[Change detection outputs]
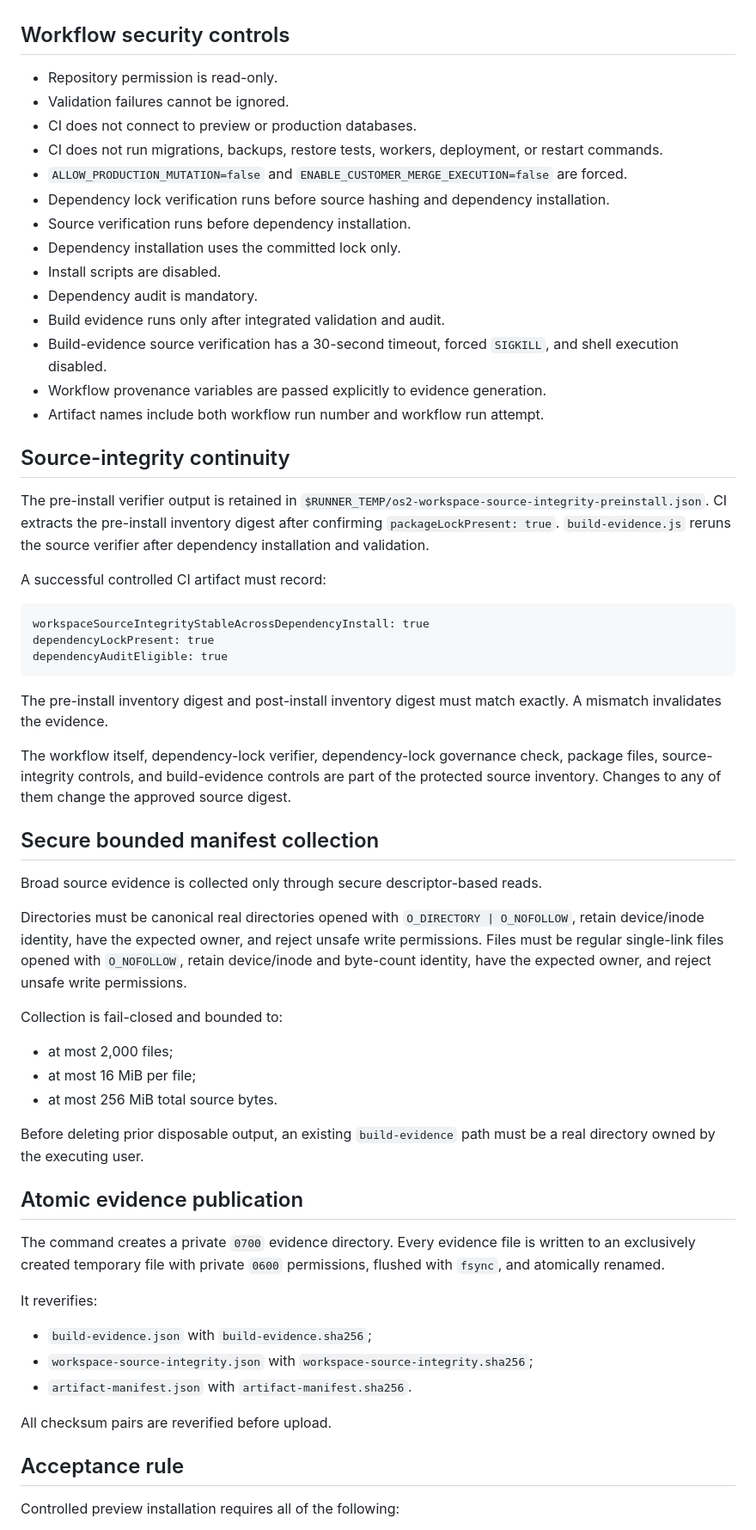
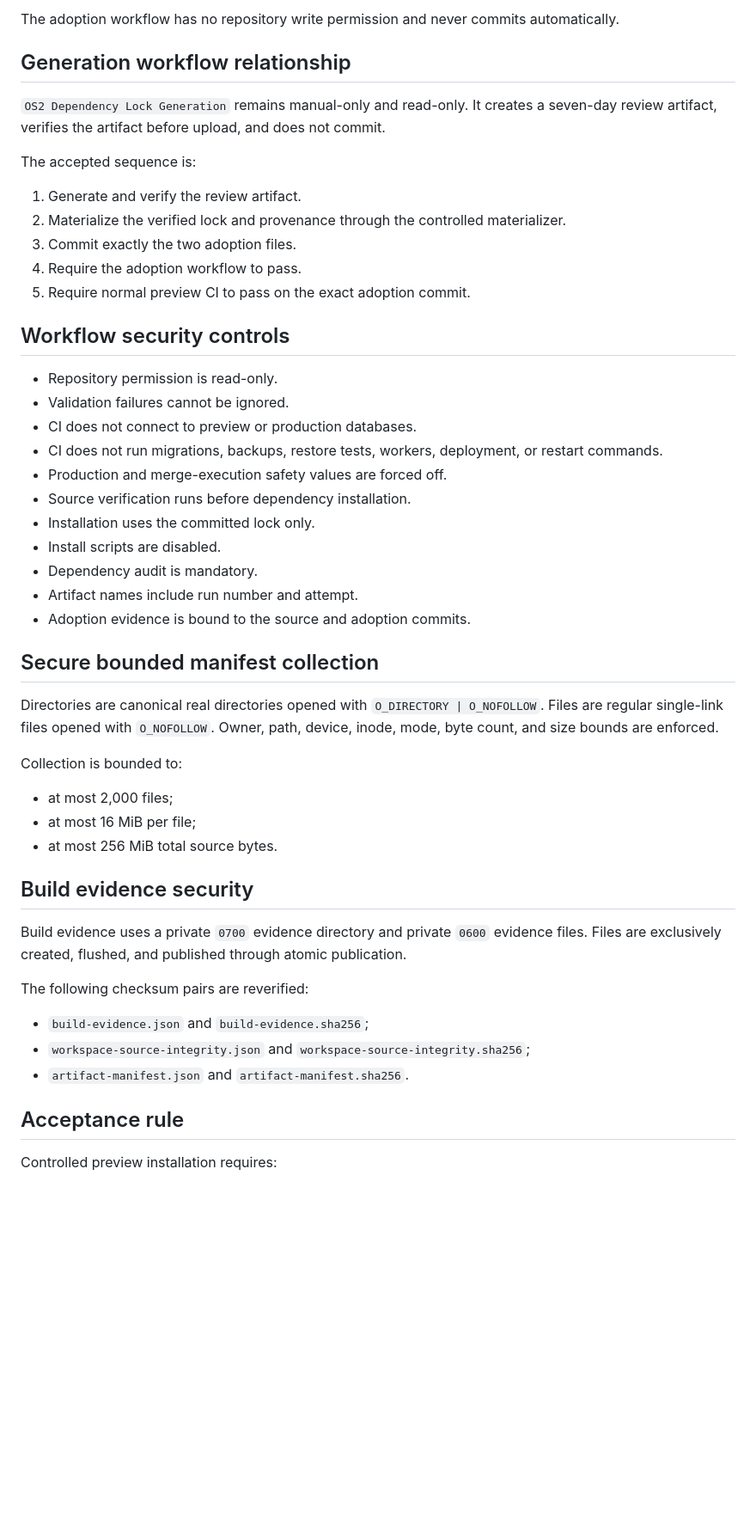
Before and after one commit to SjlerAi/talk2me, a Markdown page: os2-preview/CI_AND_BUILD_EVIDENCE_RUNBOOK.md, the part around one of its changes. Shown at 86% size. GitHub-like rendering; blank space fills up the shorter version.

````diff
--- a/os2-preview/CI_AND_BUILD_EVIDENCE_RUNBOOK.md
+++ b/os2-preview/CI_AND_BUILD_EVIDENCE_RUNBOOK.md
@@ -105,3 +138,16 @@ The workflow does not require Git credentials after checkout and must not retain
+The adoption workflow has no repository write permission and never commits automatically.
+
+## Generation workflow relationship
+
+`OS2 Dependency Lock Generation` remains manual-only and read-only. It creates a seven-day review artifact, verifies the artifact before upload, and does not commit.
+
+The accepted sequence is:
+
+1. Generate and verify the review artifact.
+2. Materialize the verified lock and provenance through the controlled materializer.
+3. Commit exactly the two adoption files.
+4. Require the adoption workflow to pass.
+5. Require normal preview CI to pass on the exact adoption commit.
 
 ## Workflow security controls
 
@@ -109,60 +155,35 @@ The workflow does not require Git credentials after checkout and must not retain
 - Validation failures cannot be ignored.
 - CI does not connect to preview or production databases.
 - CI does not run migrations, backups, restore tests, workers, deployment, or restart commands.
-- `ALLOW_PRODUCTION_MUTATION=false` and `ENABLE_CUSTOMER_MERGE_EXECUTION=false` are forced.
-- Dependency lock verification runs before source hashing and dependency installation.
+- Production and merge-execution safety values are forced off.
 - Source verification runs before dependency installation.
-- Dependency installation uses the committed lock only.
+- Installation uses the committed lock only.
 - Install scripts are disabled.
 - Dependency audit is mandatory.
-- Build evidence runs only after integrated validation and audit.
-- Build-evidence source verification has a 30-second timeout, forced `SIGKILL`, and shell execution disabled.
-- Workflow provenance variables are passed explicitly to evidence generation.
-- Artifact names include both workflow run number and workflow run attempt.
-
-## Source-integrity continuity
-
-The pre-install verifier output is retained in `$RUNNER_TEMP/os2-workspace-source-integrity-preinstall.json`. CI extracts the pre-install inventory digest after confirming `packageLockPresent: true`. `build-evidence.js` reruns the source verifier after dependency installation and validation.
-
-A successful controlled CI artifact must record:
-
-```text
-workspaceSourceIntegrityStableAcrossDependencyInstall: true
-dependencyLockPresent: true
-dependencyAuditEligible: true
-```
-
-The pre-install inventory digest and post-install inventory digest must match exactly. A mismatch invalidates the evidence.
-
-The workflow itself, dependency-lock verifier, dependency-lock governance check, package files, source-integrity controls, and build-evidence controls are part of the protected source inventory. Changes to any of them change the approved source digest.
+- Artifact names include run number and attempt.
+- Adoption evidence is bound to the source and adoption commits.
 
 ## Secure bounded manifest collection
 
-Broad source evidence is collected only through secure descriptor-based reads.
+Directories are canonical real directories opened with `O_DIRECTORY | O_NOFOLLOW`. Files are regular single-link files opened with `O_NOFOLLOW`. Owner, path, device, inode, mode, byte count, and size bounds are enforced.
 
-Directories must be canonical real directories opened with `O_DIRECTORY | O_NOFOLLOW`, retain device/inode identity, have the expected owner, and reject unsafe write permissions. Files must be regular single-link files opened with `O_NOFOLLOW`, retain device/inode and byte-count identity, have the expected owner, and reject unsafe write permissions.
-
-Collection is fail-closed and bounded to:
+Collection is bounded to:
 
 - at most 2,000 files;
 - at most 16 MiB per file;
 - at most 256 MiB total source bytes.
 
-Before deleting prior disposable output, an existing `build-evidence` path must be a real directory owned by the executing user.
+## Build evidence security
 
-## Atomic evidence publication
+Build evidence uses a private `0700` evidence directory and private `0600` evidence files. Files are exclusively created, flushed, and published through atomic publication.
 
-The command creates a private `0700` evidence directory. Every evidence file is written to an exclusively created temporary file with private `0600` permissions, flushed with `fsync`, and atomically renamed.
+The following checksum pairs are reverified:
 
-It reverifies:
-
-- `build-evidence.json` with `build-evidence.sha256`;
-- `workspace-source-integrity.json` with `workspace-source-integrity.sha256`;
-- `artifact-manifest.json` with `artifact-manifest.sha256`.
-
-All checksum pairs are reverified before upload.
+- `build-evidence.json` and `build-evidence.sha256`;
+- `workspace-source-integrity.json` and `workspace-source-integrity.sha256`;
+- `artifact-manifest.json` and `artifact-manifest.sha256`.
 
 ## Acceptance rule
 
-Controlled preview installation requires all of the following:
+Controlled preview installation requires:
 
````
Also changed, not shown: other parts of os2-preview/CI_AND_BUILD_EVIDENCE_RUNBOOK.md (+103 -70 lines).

==

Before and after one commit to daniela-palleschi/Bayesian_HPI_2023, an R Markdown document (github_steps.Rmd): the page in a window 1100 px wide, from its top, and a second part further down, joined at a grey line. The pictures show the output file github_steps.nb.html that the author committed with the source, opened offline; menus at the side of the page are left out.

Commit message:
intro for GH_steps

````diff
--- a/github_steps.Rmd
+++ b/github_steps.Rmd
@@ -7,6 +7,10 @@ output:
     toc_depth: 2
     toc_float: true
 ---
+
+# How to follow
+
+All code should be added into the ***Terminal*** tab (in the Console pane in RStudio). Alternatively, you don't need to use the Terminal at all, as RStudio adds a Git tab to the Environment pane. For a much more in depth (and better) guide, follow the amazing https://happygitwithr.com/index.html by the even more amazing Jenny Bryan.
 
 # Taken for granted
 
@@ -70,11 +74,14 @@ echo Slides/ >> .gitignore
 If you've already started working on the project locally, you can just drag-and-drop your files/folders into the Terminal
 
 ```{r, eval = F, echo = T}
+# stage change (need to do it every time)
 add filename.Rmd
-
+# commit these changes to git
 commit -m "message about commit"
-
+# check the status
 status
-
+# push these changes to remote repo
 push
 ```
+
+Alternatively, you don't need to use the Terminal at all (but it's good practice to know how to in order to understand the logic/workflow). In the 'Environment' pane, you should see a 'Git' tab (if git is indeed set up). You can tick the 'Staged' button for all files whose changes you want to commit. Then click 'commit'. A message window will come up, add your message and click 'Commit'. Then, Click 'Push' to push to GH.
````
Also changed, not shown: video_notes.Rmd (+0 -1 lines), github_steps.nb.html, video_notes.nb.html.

...

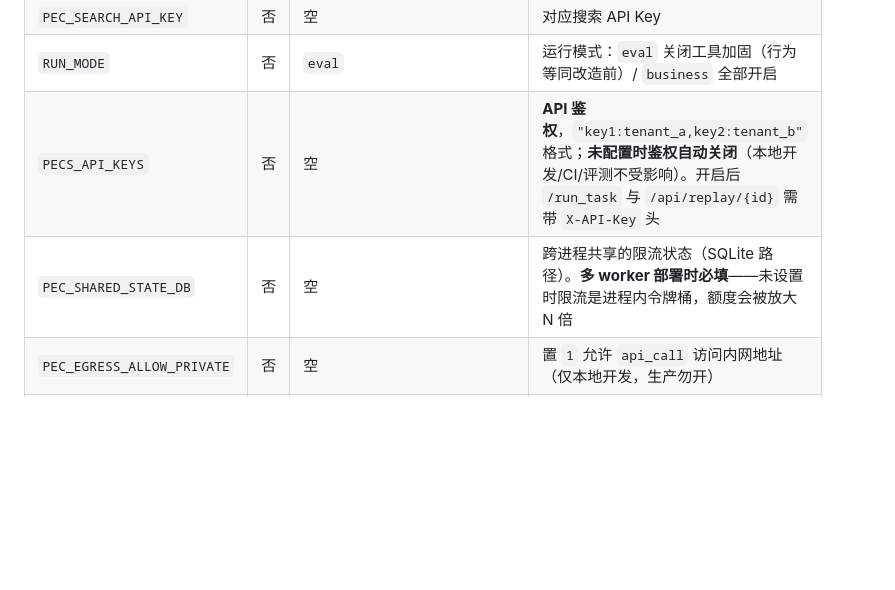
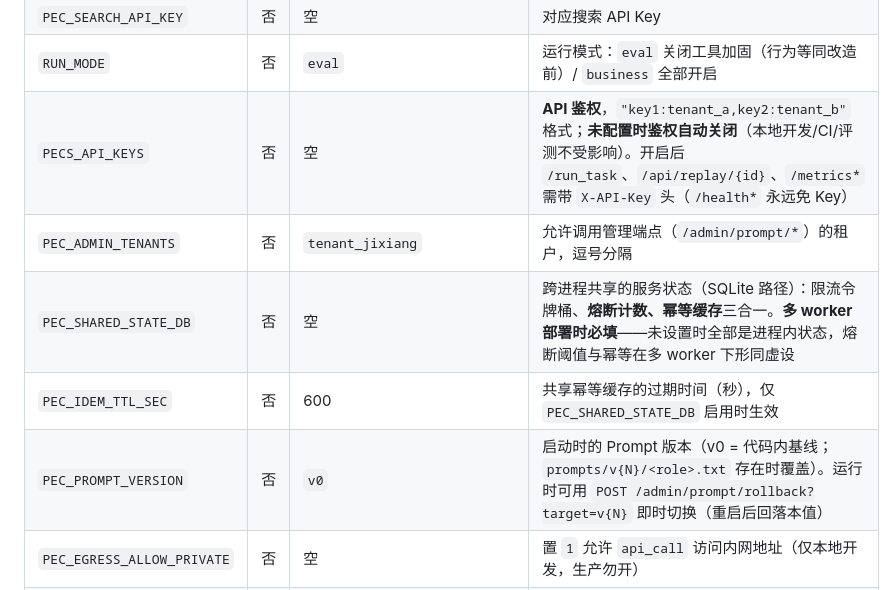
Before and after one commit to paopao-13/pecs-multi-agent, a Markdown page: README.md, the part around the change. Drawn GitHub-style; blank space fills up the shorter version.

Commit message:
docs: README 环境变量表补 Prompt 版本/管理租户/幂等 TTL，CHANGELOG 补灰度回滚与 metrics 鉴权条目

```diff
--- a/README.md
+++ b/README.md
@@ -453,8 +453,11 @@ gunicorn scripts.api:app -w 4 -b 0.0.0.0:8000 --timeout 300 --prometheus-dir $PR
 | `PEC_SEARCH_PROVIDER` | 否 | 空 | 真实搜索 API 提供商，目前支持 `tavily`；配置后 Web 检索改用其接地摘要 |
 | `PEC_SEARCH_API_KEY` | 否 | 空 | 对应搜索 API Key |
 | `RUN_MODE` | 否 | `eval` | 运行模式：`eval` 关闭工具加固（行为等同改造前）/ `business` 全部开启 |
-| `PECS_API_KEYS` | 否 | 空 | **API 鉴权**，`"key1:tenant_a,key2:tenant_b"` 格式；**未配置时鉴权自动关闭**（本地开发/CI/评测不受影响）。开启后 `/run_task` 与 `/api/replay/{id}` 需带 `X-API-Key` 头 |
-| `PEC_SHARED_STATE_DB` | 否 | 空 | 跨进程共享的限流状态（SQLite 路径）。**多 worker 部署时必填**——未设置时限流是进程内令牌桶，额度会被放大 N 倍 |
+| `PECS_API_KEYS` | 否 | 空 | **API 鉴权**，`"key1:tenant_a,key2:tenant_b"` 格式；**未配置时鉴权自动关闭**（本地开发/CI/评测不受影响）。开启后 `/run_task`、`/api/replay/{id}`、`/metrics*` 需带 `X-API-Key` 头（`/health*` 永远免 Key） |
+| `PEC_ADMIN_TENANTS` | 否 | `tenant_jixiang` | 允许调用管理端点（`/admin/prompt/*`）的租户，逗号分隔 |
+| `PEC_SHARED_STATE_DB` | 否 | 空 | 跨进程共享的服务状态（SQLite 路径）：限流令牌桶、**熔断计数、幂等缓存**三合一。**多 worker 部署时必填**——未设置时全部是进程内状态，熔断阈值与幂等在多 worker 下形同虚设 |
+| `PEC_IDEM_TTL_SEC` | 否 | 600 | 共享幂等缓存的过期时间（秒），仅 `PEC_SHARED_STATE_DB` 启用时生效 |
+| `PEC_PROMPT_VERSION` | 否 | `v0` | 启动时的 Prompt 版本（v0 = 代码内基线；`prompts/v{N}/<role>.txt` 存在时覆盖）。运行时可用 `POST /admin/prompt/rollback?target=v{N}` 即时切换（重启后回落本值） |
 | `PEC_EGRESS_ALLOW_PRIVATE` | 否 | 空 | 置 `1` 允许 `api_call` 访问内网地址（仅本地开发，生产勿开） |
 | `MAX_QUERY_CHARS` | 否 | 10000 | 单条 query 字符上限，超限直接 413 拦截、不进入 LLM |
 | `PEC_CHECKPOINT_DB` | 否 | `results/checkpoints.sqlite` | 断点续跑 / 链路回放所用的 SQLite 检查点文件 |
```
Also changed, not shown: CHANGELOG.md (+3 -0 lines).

- _HOW TO COMPLETE THIS TASK_
The answer must be a single number: the count of lines in the records above that contain the word "admin".

- _EXERCISE RESULT_
2